The Airmen further used their tent-building skills while staying overnight in the field several times later in January during the course. Then on one of the final days, Jan. 27, as part of a training scenario combined with cold-water immersion training, each of the five squads with the course set up a tent at Big Sandy Lake in a timed event that further tested their skills in being able to get the tent set up with the heater going in order to have the cold-water immersion “victim” receive warming heat immediately.
In past cold-weather training at Fort McCoy, Harvey said the information Airmen learned and then shared with their units has been good for his troops.
“You’re learning how to operate in this cold environment … how to ruck, and how to set up a base camp in these conditions.”
Harvey added that courses like CWOC and learning the skills like building Arctic tents are good for Air Force security forces because it also allows them to practice their core skills as “Defenders.”
“In security forces, we pride ourselves in being on the ground and operating with ground combat skills,” Harvey said.
Similar training environments offered within the Air Force take place at the Air Force Expeditionary Center at Joint Base McGuire-Dix-Lakehurst, N.J., through the 421st Combat Training Squadron and the center’s Expeditionary Operations School, Airmen can train in contingency response, fieldcraft, security forces, and other training.

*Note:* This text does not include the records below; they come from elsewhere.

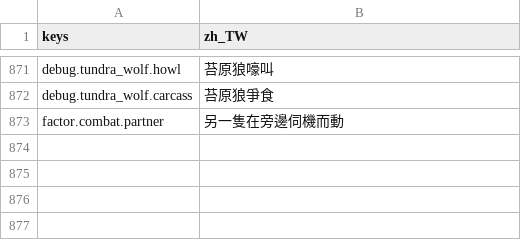
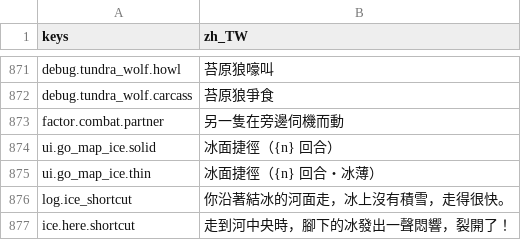
Before and after one commit to gigd123/wolf-life, a CSV file: localization/strings_zh_TW.csv, drawn as a sheet; only a part is shown, gaps mark what is left out; the diff names each change by its address in the sheet, - before the commit and + after, or states it on an @@ line.

```diff
--- a/localization/strings_zh_TW.csv
+++ b/localization/strings_zh_TW.csv
+row 874: ui.go_map_ice.solid | 冰面捷徑（{n} 回合）
+row 875: ui.go_map_ice.thin | 冰面捷徑（{n} 回合・冰薄）
+row 876: log.ice_shortcut | 你沿著結冰的河面走，冰上沒有積雪，走得很快。
+row 877: ice.here.shortcut | 走到河中央時，腳下的冰發出一聲悶響，裂開了！
```
Also changed, not shown: 6 other files.
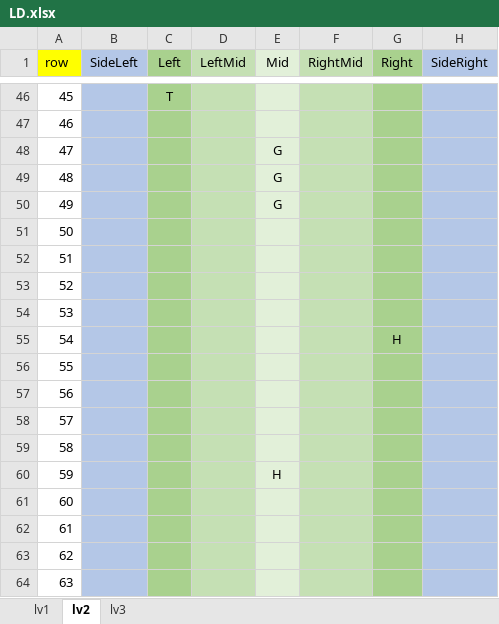
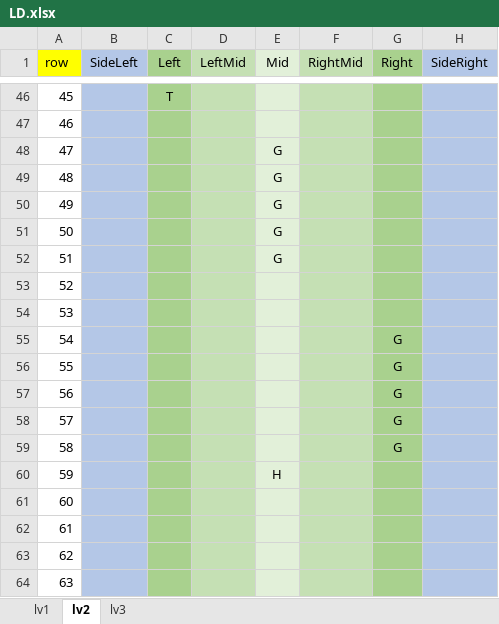
Before and after one commit to Lhr-David/My-Games, an Excel workbook: TankRunner/Assets/Resources/LD.xlsx, sheet lv2, drawn as a sheet; only a part is shown, gaps mark what is left out; values as stored, in another font and other column widths than the file's, no borders; the diff covers the shown part only; the diff names each change by its address in the sheet, - before the commit and + after, or states it on an @@ line.

```diff
--- a/TankRunner/Assets/Resources/LD.xlsx (sheet lv2)
+++ b/TankRunner/Assets/Resources/LD.xlsx (sheet lv2)
-E51:E52 (Mid): (empty)
+E51:E52 (Mid): G
-G55 (Right): H
+G55 (Right): G
-G56:G59 (Right): (empty)
+G56:G59 (Right): G
```
Also changed, not shown: 12 edited cells elsewhere in this sheet, sheet lv1, sheet lv3, 6 other files.
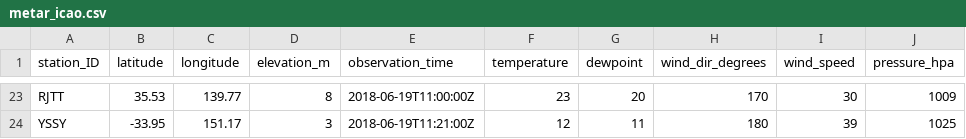
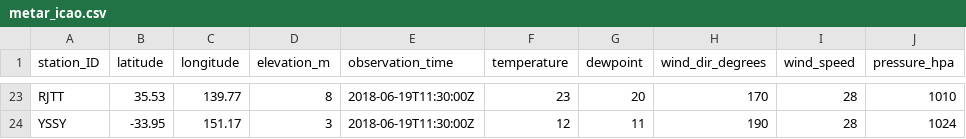
Before and after one commit to geos4s/realtimegis, a CSV file: sgroup04/metar_icao.csv, drawn as a sheet; only a part is shown, gaps mark what is left out; the diff covers the shown part only; the diff names each change by its address in the sheet, - before the commit and + after, or states it on an @@ line.

Commit message:
Add sgroup04/metar_icao.csv

```diff
--- a/sgroup04/metar_icao.csv
+++ b/sgroup04/metar_icao.csv
-E23 (observation_time): 2018-06-19T11:00:00Z
+E23 (observation_time): 2018-06-19T11:30:00Z
-I23 (wind_speed): 30
+I23 (wind_speed): 28
-J23 (pressure_hpa): 1009
+J23 (pressure_hpa): 1010
-E24 (observation_time): 2018-06-19T11:21:00Z
+E24 (observation_time): 2018-06-19T11:30:00Z
-H24 (wind_dir_degrees): 180
+H24 (wind_dir_degrees): 190
-I24 (wind_speed): 39
+I24 (wind_speed): 28
-J24 (pressure_hpa): 1025
+J24 (pressure_hpa): 1024
```
Also changed, not shown: 4 added rows, 4 removed rows, 9 moved rows and 5 edited cells elsewhere in this file.
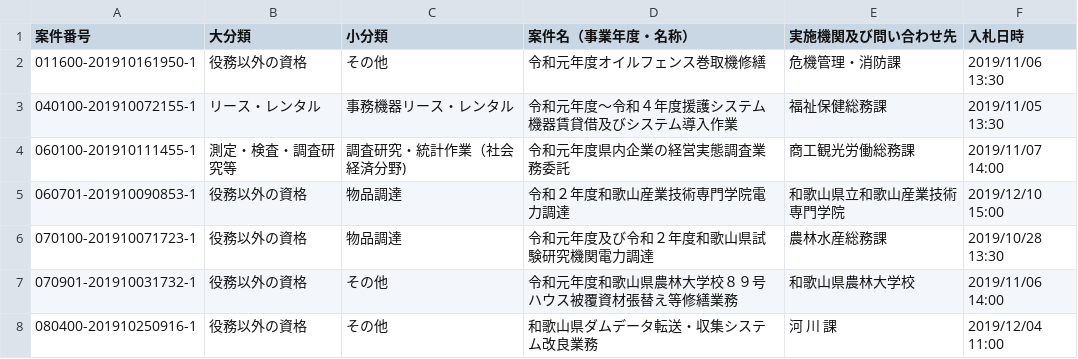
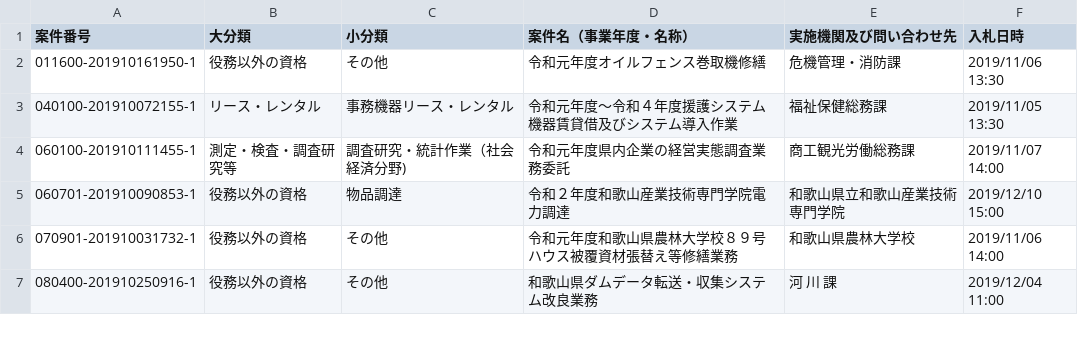
Before and after one commit to wakayama-pref-org/Services-procurement-bid--estimate--information_General-competitive-bidding-conditionally, a CSV file: csv/services-procurement-bid--estimate--information_general-competitive-bidding-conditionally.csv, drawn as a sheet; only a part is shown; the diff names each change by its address in the sheet, - before the commit and + after, or states it on an @@ line.

```diff
--- a/csv/services-procurement-bid--estimate--information_general-competitive-bidding-conditionally.csv
+++ b/csv/services-procurement-bid--estimate--information_general-competitive-bidding-conditionally.csv
-row 6: 070100-201910071723-1 | 役務以外の資格 | 物品調達 | 令和元年度及び令和２年度和歌山県試験研究機関電力調達 | 農林水産総務課 | 2019/10/28 13:30
```
Also changed, not shown: 1 other file.
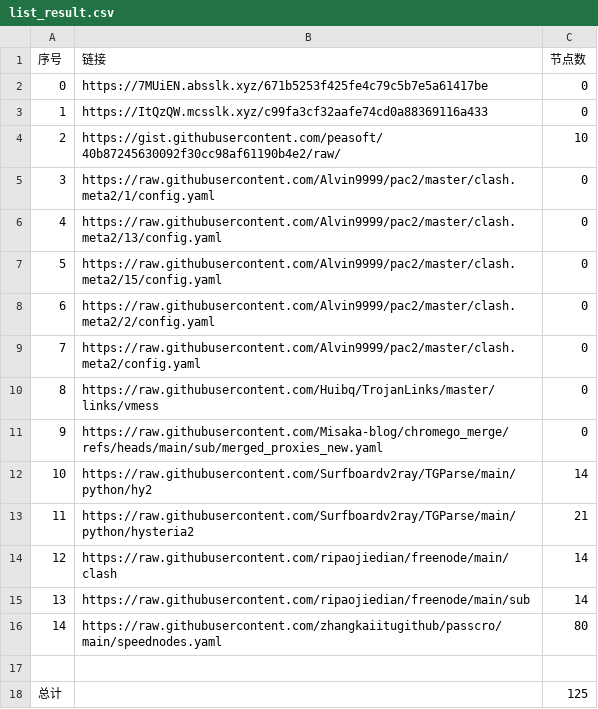
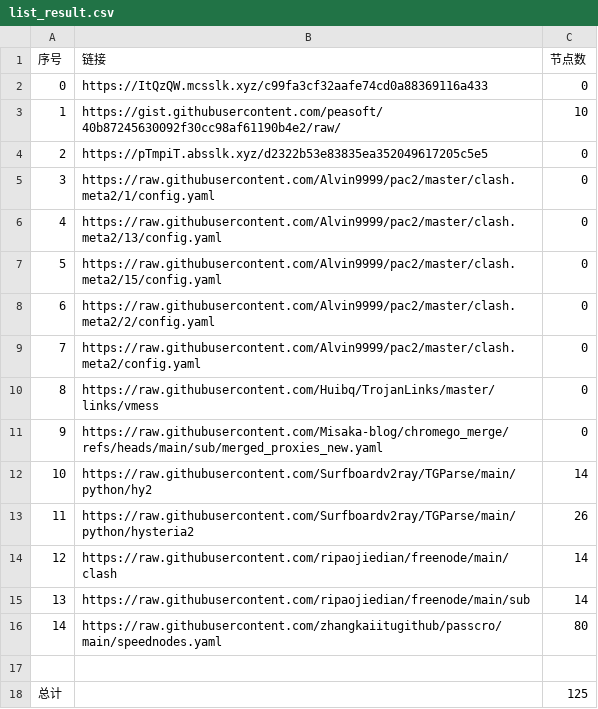
Before and after one commit to CongYuStars/NoMoreWalls, a CSV file: list_result.csv, drawn as a sheet; removed rows and columns are numbered as before the commit, all else as after; the diff names each change by its address in the sheet, - before the commit and + after, or states it on an @@ line.

```diff
--- a/list_result.csv
+++ b/list_result.csv
-row 2: 0 | https://7MUiEN.absslk.xyz/671b5253f425fe4c79c5b7e5a61417be | 0
@@ column A (序号) renumbered between rows 2 and 3 @@
+row 4: 2 | https://pTmpiT.absslk.xyz/d2322b53e83835ea352049617205c5e5 | 0
-C13 (节点数): 21
+C13 (节点数): 26
```
Also changed, not shown: 15 other files.
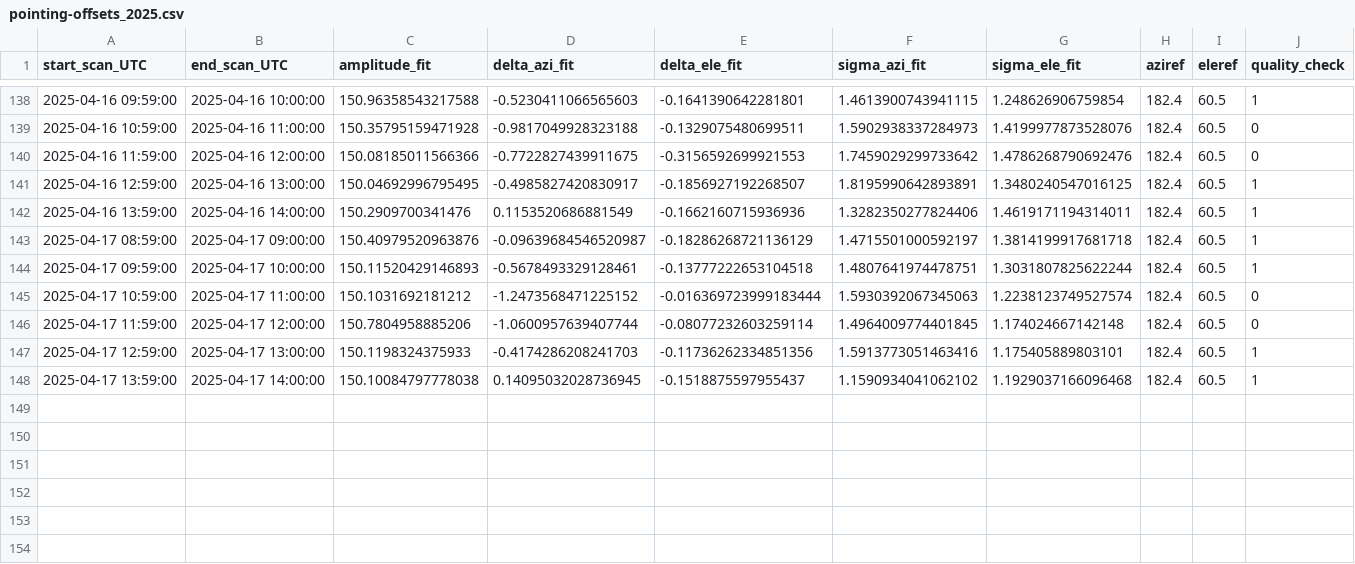
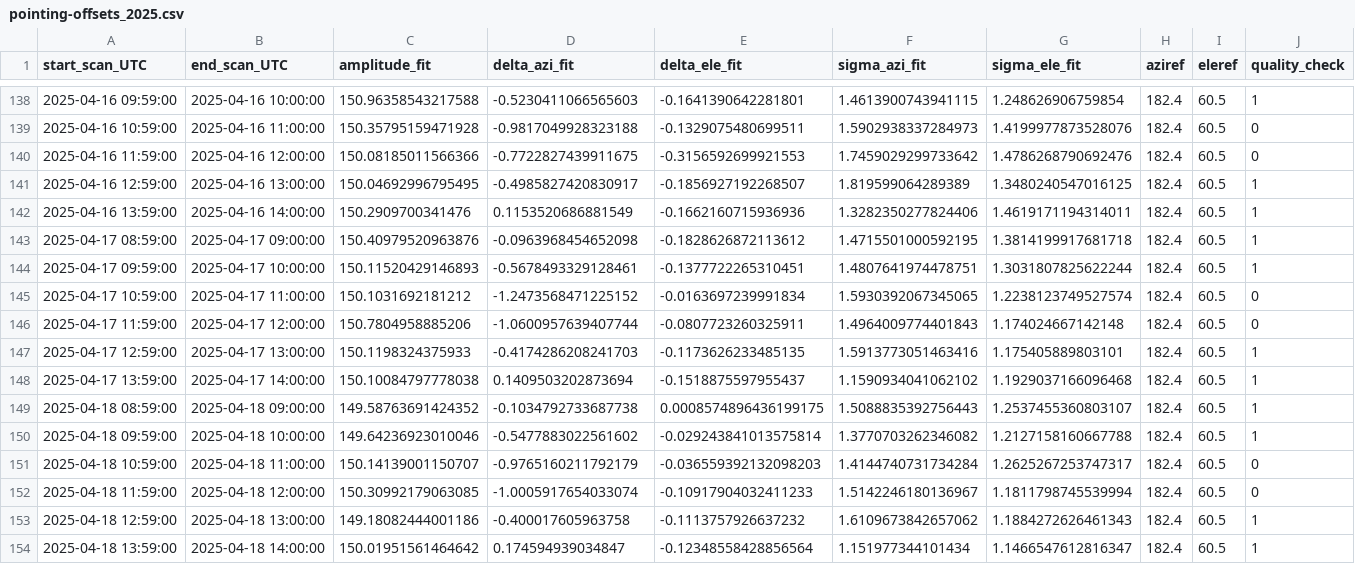
Before and after one commit to wolfidan/callisto, a CSV file: output/solar_scan/pointing-offsets_2025.csv, drawn as a sheet; only a part is shown, gaps mark what is left out.

```diff
--- a/output/solar_scan/pointing-offsets_2025.csv
+++ b/output/solar_scan/pointing-offsets_2025.csv
@@ -140,9 +140,15 @@ start_scan_UTC,end_scan_UTC,amplitude_fit,delta_azi_fit,delta_ele_fit,sigma_azi_
 2025-04-16 11:59:00,2025-04-16 12:00:00,150.08185011566366,-0.7722827439911675,-0.3156592699921553,1.7459029299733642,1.4786268790692476,182.4,60.5,0
-2025-04-16 12:59:00,2025-04-16 13:00:00,150.04692996795495,-0.4985827420830917,-0.1856927192268507,1.8195990642893891,1.3480240547016125,182.4,60.5,1
+2025-04-16 12:59:00,2025-04-16 13:00:00,150.04692996795495,-0.4985827420830917,-0.1856927192268507,1.819599064289389,1.3480240547016125,182.4,60.5,1
 2025-04-16 13:59:00,2025-04-16 14:00:00,150.2909700341476,0.1153520686881549,-0.1662160715936936,1.3282350277824406,1.4619171194314011,182.4,60.5,1
-2025-04-17 08:59:00,2025-04-17 09:00:00,150.40979520963876,-0.09639684546520987,-0.18286268721136129,1.4715501000592197,1.3814199917681718,182.4,60.5,1
-2025-04-17 09:59:00,2025-04-17 10:00:00,150.11520429146893,-0.5678493329128461,-0.13777222653104518,1.4807641974478751,1.3031807825622244,182.4,60.5,1
-2025-04-17 10:59:00,2025-04-17 11:00:00,150.1031692181212,-1.2473568471225152,-0.016369723999183444,1.5930392067345063,1.2238123749527574,182.4,60.5,0
-2025-04-17 11:59:00,2025-04-17 12:00:00,150.7804958885206,-1.0600957639407744,-0.08077232603259114,1.4964009774401845,1.174024667142148,182.4,60.5,0
-2025-04-17 12:59:00,2025-04-17 13:00:00,150.1198324375933,-0.4174286208241703,-0.11736262334851356,1.5913773051463416,1.175405889803101,182.4,60.5,1
-2025-04-17 13:59:00,2025-04-17 14:00:00,150.10084797778038,0.14095032028736945,-0.1518875597955437,1.1590934041062102,1.1929037166096468,182.4,60.5,1
+2025-04-17 08:59:00,2025-04-17 09:00:00,150.40979520963876,-0.0963968454652098,-0.1828626872113612,1.4715501000592195,1.3814199917681718,182.4,60.5,1
+2025-04-17 09:59:00,2025-04-17 10:00:00,150.11520429146893,-0.5678493329128461,-0.1377722265310451,1.4807641974478751,1.3031807825622244,182.4,60.5,1
+2025-04-17 10:59:00,2025-04-17 11:00:00,150.1031692181212,-1.2473568471225152,-0.0163697239991834,1.5930392067345065,1.2238123749527574,182.4,60.5,0
+2025-04-17 11:59:00,2025-04-17 12:00:00,150.7804958885206,-1.0600957639407744,-0.0807723260325911,1.4964009774401843,1.174024667142148,182.4,60.5,0
+2025-04-17 12:59:00,2025-04-17 13:00:00,150.1198324375933,-0.4174286208241703,-0.1173626233485135,1.5913773051463416,1.175405889803101,182.4,60.5,1
+2025-04-17 13:59:00,2025-04-17 14:00:00,150.10084797778038,0.1409503202873694,-0.1518875597955437,1.1590934041062102,1.1929037166096468,182.4,60.5,1
+2025-04-18 08:59:00,2025-04-18 09:00:00,149.58763691424352,-0.1034792733687738,0.0008574896436199175,1.5088835392756443,1.2537455360803107,182.4,60.5,1
+2025-04-18 09:59:00,2025-04-18 10:00:00,149.64236923010046,-0.5477883022561602,-0.029243841013575814,1.3770703262346082,1.2127158160667788,182.4,60.5,1
+2025-04-18 10:59:00,2025-04-18 11:00:00,150.14139001150707,-0.9765160211792179,-0.036559392132098203,1.4144740731734284,1.2625267253747317,182.4,60.5,0
+2025-04-18 11:59:00,2025-04-18 12:00:00,150.30992179063085,-1.0005917654033074,-0.10917904032411233,1.5142246180136967,1.1811798745539994,182.4,60.5,0
+2025-04-18 12:59:00,2025-04-18 13:00:00,149.18082444001186,-0.400017605963758,-0.1113757926637232,1.6109673842657062,1.1884272626461343,182.4,60.5,1
+2025-04-18 13:59:00,2025-04-18 14:00:00,150.01951561464642,0.174594939034847,-0.12348558428856564,1.151977344101434,1.1466547612816347,182.4,60.5,1
```
Also changed, not shown: output/data/meteoswiss/meteoswiss_2025-04-17.csv, output/data/proc_daily_flux/daily-flux_2025.csv, 22 other files.
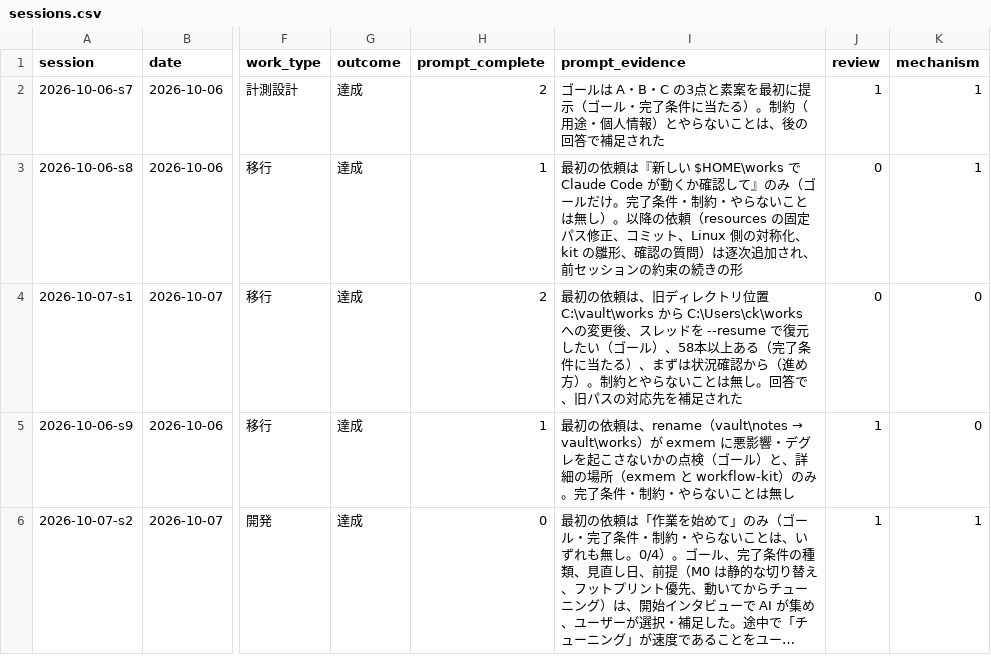
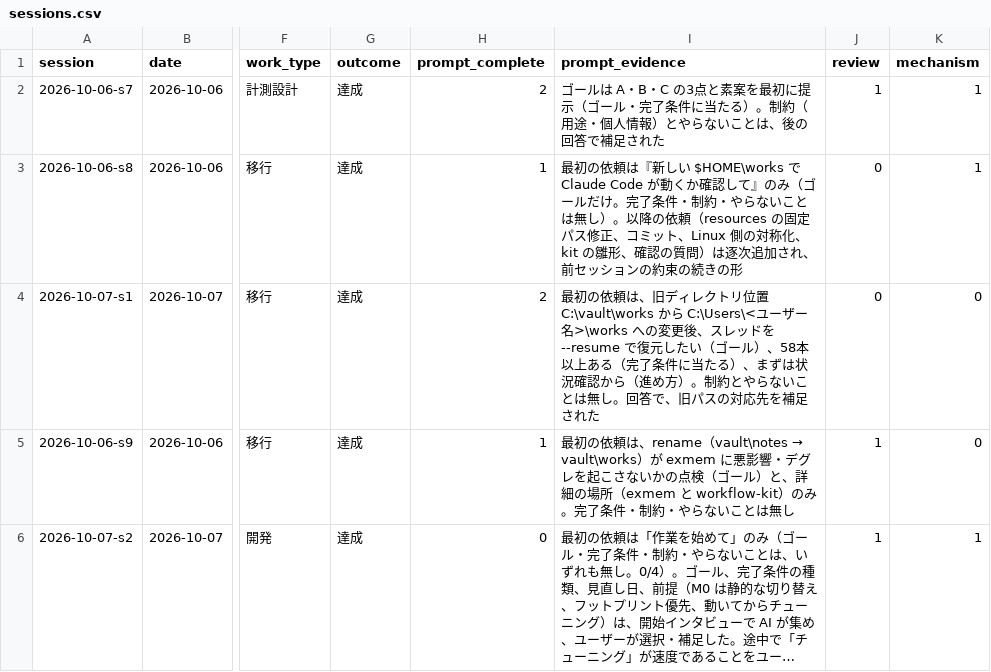
Before and after one commit to yuzucha16/worksample, a CSV file: docs/metrics/sessions.csv, drawn as a sheet; only a part is shown, gaps mark what is left out; long unchanged cells end in …; the diff names each change by its address in the sheet, - before the commit and + after, or states it on an @@ line.

```diff
--- a/docs/metrics/sessions.csv
+++ b/docs/metrics/sessions.csv
-I4 (prompt_evidence): …C:\vault\works から C:\Users\ck\works への変更…
+I4 (prompt_evidence): …C:\vault\works から C:\Users\<ユーザー名>\works への変更…
```
Also changed, not shown: docs/metrics/threads.csv, 17 other files.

Learn more by visiting www.expeditionarycenter.af.mil.
Fort McCoy’s motto is to be the “Total Force Training Center.”
Located in the heart of the upper Midwest, Fort McCoy is the only U.S. Army installation in Wisconsin.
The installation has provided support and facilities for the field and classroom training of more than 100,000 military personnel from all services nearly every year since 1984.
Learn more about Fort McCoy online at https://home.army.mil/mccoy, on the Defense Visual Information Distribution System at https://www.dvidshub.net/fmpao, on Facebook by searching “ftmccoy,” and on Twitter by searching “usagmccoy.”